The report states: “The council’s housing service has expressed an interest in acquiring the entire Invertay House site including the surrounding grounds and car parks with a view to this being used to provide affordable housing in the area.
“The Carnoustie and Monifieth Men’s Shed group have an existing month to month lease from the council (paying £525 p.a.) and are currently operating from the former machine room premises.
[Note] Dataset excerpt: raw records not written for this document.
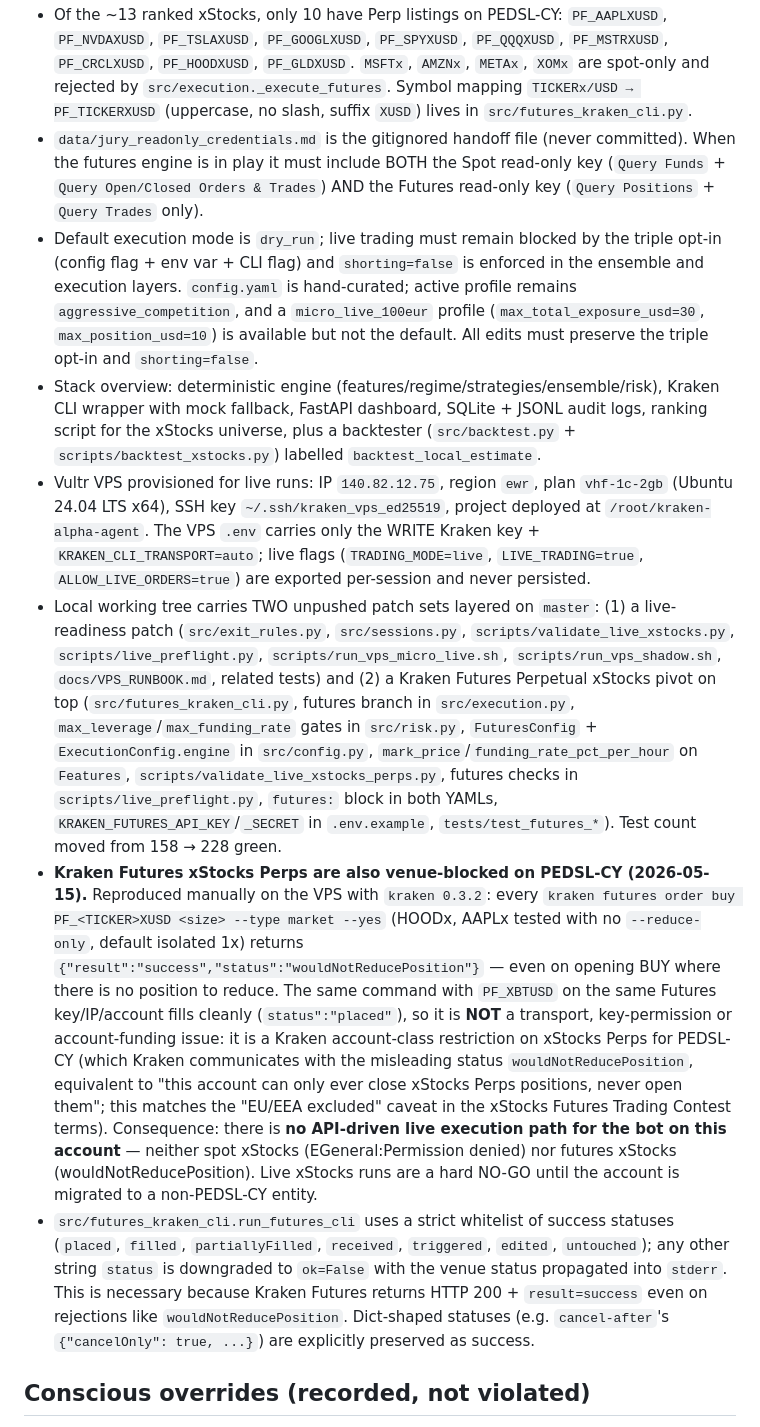
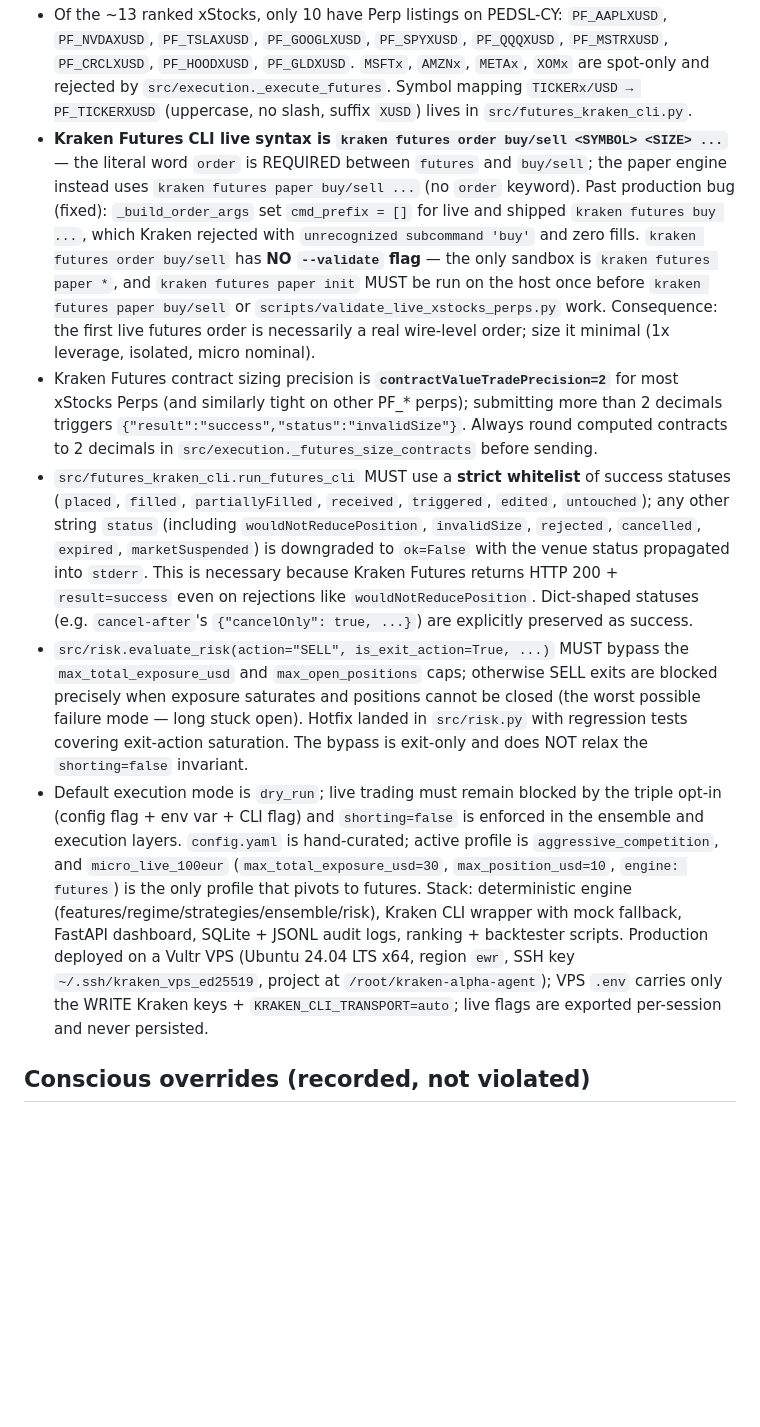
Before and after one commit to Damso74/kraken-alpha-agent, a Markdown page: AGENTS.md, the part around one of its changes. Rendered like a GitHub page; blank space fills up the shorter version.

```diff
--- a/AGENTS.md
+++ b/AGENTS.md
@@ -23,11 +25,9 @@
 - Of the ~13 ranked xStocks, only 10 have Perp listings on PEDSL-CY: `PF_AAPLXUSD`, `PF_NVDAXUSD`, `PF_TSLAXUSD`, `PF_GOOGLXUSD`, `PF_SPYXUSD`, `PF_QQQXUSD`, `PF_MSTRXUSD`, `PF_CRCLXUSD`, `PF_HOODXUSD`, `PF_GLDXUSD`. `MSFTx`, `AMZNx`, `METAx`, `XOMx` are spot-only and rejected by `src/execution._execute_futures`. Symbol mapping `TICKERx/USD → PF_TICKERXUSD` (uppercase, no slash, suffix `XUSD`) lives in `src/futures_kraken_cli.py`.
-- `data/jury_readonly_credentials.md` is the gitignored handoff file (never committed). When the futures engine is in play it must include BOTH the Spot read-only key (`Query Funds` + `Query Open/Closed Orders & Trades`) AND the Futures read-only key (`Query Positions` + `Query Trades` only).
-- Default execution mode is `dry_run`; live trading must remain blocked by the triple opt-in (config flag + env var + CLI flag) and `shorting=false` is enforced in the ensemble and execution layers. `config.yaml` is hand-curated; active profile remains `aggressive_competition`, and a `micro_live_100eur` profile (`max_total_exposure_usd=30`, `max_position_usd=10`) is available but not the default. All edits must preserve the triple opt-in and `shorting=false`.
-- Stack overview: deterministic engine (features/regime/strategies/ensemble/risk), Kraken CLI wrapper with mock fallback, FastAPI dashboard, SQLite + JSONL audit logs, ranking script for the xStocks universe, plus a backtester (`src/backtest.py` + `scripts/backtest_xstocks.py`) labelled `backtest_local_estimate`.
-- Vultr VPS provisioned for live runs: IP `140.82.12.75`, region `ewr`, plan `vhf-1c-2gb` (Ubuntu 24.04 LTS x64), SSH key `~/.ssh/kraken_vps_ed25519`, project deployed at `/root/kraken-alpha-agent`. The VPS `.env` carries only the WRITE Kraken key + `KRAKEN_CLI_TRANSPORT=auto`; live flags (`TRADING_MODE=live`, `LIVE_TRADING=true`, `ALLOW_LIVE_ORDERS=true`) are exported per-session and never persisted.
-- Local working tree carries TWO unpushed patch sets layered on `master`: (1) a live-readiness patch (`src/exit_rules.py`, `src/sessions.py`, `scripts/validate_live_xstocks.py`, `scripts/live_preflight.py`, `scripts/run_vps_micro_live.sh`, `scripts/run_vps_shadow.sh`, `docs/VPS_RUNBOOK.md`, related tests) and (2) a Kraken Futures Perpetual xStocks pivot on top (`src/futures_kraken_cli.py`, futures branch in `src/execution.py`, `max_leverage`/`max_funding_rate` gates in `src/risk.py`, `FuturesConfig` + `ExecutionConfig.engine` in `src/config.py`, `mark_price`/`funding_rate_pct_per_hour` on `Features`, `scripts/validate_live_xstocks_perps.py`, futures checks in `scripts/live_preflight.py`, `futures:` block in both YAMLs, `KRAKEN_FUTURES_API_KEY`/`_SECRET` in `.env.example`, `tests/test_futures_*`). Test count moved from 158 → 228 green.
-- **Kraken Futures xStocks Perps are also venue-blocked on PEDSL-CY (2026-05-15).** Reproduced manually on the VPS with `kraken 0.3.2`: every `kraken futures order buy PF_<TICKER>XUSD <size> --type market --yes` (HOODx, AAPLx tested with no `--reduce-only`, default isolated 1x) returns `{"result":"success","status":"wouldNotReducePosition"}` — even on opening BUY where there is no position to reduce. The same command with `PF_XBTUSD` on the same Futures key/IP/account fills cleanly (`status":"placed"`), so it is **NOT** a transport, key-permission or account-funding issue: it is a Kraken account-class restriction on xStocks Perps for PEDSL-CY (which Kraken communicates with the misleading status `wouldNotReducePosition`, equivalent to "this account can only ever close xStocks Perps positions, never open them"; this matches the "EU/EEA excluded" caveat in the xStocks Futures Trading Contest terms). Consequence: there is **no API-driven live execution path for the bot on this account** — neither spot xStocks (EGeneral:Permission denied) nor futures xStocks (wouldNotReducePosition). Live xStocks runs are a hard NO-GO until the account is migrated to a non-PEDSL-CY entity.
-- `src/futures_kraken_cli.run_futures_cli` uses a strict whitelist of success statuses (`placed`, `filled`, `partiallyFilled`, `received`, `triggered`, `edited`, `untouched`); any other string `status` is downgraded to `ok=False` with the venue status propagated into `stderr`. This is necessary because Kraken Futures returns HTTP 200 + `result=success` even on rejections like `wouldNotReducePosition`. Dict-shaped statuses (e.g. `cancel-after`'s `{"cancelOnly": true, ...}`) are explicitly preserved as success.
+- **Kraken Futures CLI live syntax is `kraken futures order buy/sell <SYMBOL> <SIZE> ...`** — the literal word `order` is REQUIRED between `futures` and `buy/sell`; the paper engine instead uses `kraken futures paper buy/sell ...` (no `order` keyword). Past production bug (fixed): `_build_order_args` set `cmd_prefix = []` for live and shipped `kraken futures buy ...`, which Kraken rejected with `unrecognized subcommand 'buy'` and zero fills. `kraken futures order buy/sell` has **NO `--validate` flag** — the only sandbox is `kraken futures paper *`, and `kraken futures paper init` MUST be run on the host once before `kraken futures paper buy/sell` or `scripts/validate_live_xstocks_perps.py` work. Consequence: the first live futures order is necessarily a real wire-level order; size it minimal (1x leverage, isolated, micro nominal).
+- Kraken Futures contract sizing precision is **`contractValueTradePrecision=2`** for most xStocks Perps (and similarly tight on other PF_* perps); submitting more than 2 decimals triggers `{"result":"success","status":"invalidSize"}`. Always round computed contracts to 2 decimals in `src/execution._futures_size_contracts` before sending.
+- `src/futures_kraken_cli.run_futures_cli` MUST use a **strict whitelist** of success statuses (`placed`, `filled`, `partiallyFilled`, `received`, `triggered`, `edited`, `untouched`); any other string `status` (including `wouldNotReducePosition`, `invalidSize`, `rejected`, `cancelled`, `expired`, `marketSuspended`) is downgraded to `ok=False` with the venue status propagated into `stderr`. This is necessary because Kraken Futures returns HTTP 200 + `result=success` even on rejections like `wouldNotReducePosition`. Dict-shaped statuses (e.g. `cancel-after`'s `{"cancelOnly": true, ...}`) are explicitly preserved as success.
+- `src/risk.evaluate_risk(action="SELL", is_exit_action=True, ...)` MUST bypass the `max_total_exposure_usd` and `max_open_positions` caps; otherwise SELL exits are blocked precisely when exposure saturates and positions cannot be closed (the worst possible failure mode — long stuck open). Hotfix landed in `src/risk.py` with regression tests covering exit-action saturation. The bypass is exit-only and does NOT relax the `shorting=false` invariant.
+- Default execution mode is `dry_run`; live trading must remain blocked by the triple opt-in (config flag + env var + CLI flag) and `shorting=false` is enforced in the ensemble and execution layers. `config.yaml` is hand-curated; active profile is `aggressive_competition`, and `micro_live_100eur` (`max_total_exposure_usd=30`, `max_position_usd=10`, `engine: futures`) is the only profile that pivots to futures. Stack: deterministic engine (features/regime/strategies/ensemble/risk), Kraken CLI wrapper with mock fallback, FastAPI dashboard, SQLite + JSONL audit logs, ranking + backtester scripts. Production deployed on a Vultr VPS (Ubuntu 24.04 LTS x64, region `ewr`, SSH key `~/.ssh/kraken_vps_ed25519`, project at `/root/kraken-alpha-agent`); VPS `.env` carries only the WRITE Kraken keys + `KRAKEN_CLI_TRANSPORT=auto`; live flags are exported per-session and never persisted.
 
 ## Conscious overrides (recorded, not violated)
 
```
Also changed, not shown: other parts of AGENTS.md (+6 -4 lines), docs/JURY_ACCESS_TEMPLATE.md (added, +127 -0 lines), docs/SUBMISSION.md (+76 -7 lines).
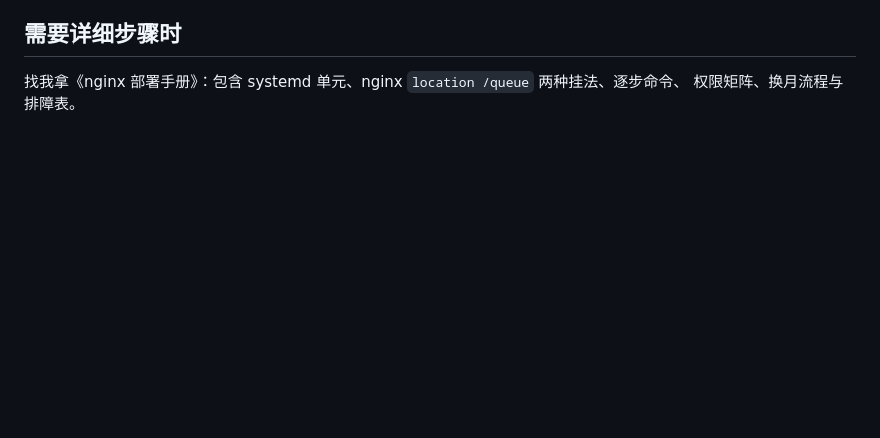
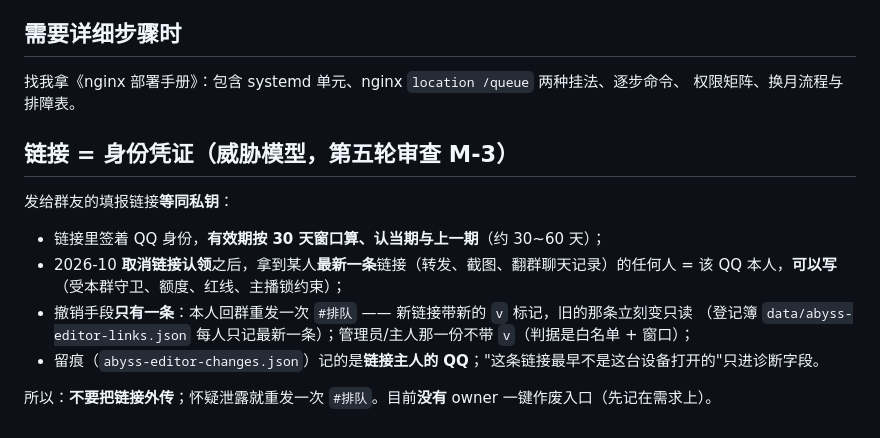
Before and after one commit to Hyposelenia-Moon/abyss-queue, a Markdown page: editor/DEPLOY.md, the part around the change. GitHub-like rendering; blank space fills up the shorter version.

```diff
--- a/editor/DEPLOY.md
+++ b/editor/DEPLOY.md
@@ -73,3 +73,16 @@
 
 找我拿《nginx 部署手册》：包含 systemd 单元、nginx `location /queue` 两种挂法、逐步命令、
 权限矩阵、换月流程与排障表。
+
+## 链接 = 身份凭证（威胁模型，第五轮审查 M-3）
+
+发给群友的填报链接**等同私钥**：
+
+- 链接里签着 QQ 身份，**有效期按 30 天窗口算、认当期与上一期**（约 30~60 天）；
+- 2026-10 **取消链接认领**之后，拿到某人**最新一条**链接（转发、截图、翻群聊天记录）的任何人
+  = 该 QQ 本人，**可以写**（受本群守卫、额度、红线、主播锁约束）；
+- 撤销手段**只有一条**：本人回群重发一次 `#排队` —— 新链接带新的 `v` 标记，旧的那条立刻变只读
+  （登记簿 `data/abyss-editor-links.json` 每人只记最新一条）；管理员/主人那一份不带 `v`（判据是白名单 + 窗口）；
+- 留痕（`abyss-editor-changes.json`）记的是**链接主人的 QQ**；"这条链接最早不是这台设备打开的"只进诊断字段。
+
+所以：**不要把链接外传**；怀疑泄露就重发一次 `#排队`。目前**没有** owner 一键作废入口（先记在需求上）。
```
Also changed, not shown: README.md (+6 -0 lines), editor/README.md (+13 -0 lines).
The CAT application covers this facility and an additional building, lock up garages and land.
“The CAT officer group’s assessment is that the proposal is not strong enough to merit a recommendation to approve it but it is not without merit and so isn’t being recommended for outright rejection either.”
Although the housing appropriation plan would have to come forward at a future date, the report reveals the plan is to start work on the near £8 million project in 2021, with new townhouses included in the scheme to offset the cost of refurbishing the listed Invertay buildings.
Mr Lorimer adds: “Carnoustie and Monifieth Men’s Shed is a well-established group who are already operating from the premises which are the subject of the CAT.
“When viewed in isolation the CAT application has several merits in securing the premises for the group over the longer term and in many ways it is ideal for their purposes.
“Having a CAT tenant on part of the site will, however, impact on the viability and value for the remainder of the site and its ability to be developed.
“This is not to say that the proposed CAT and sale/re-use of the remaining site could not work in tandem, just that this would inevitably have negative financial implications for the council and bring a level of complexity to any sale or re-use of the site.”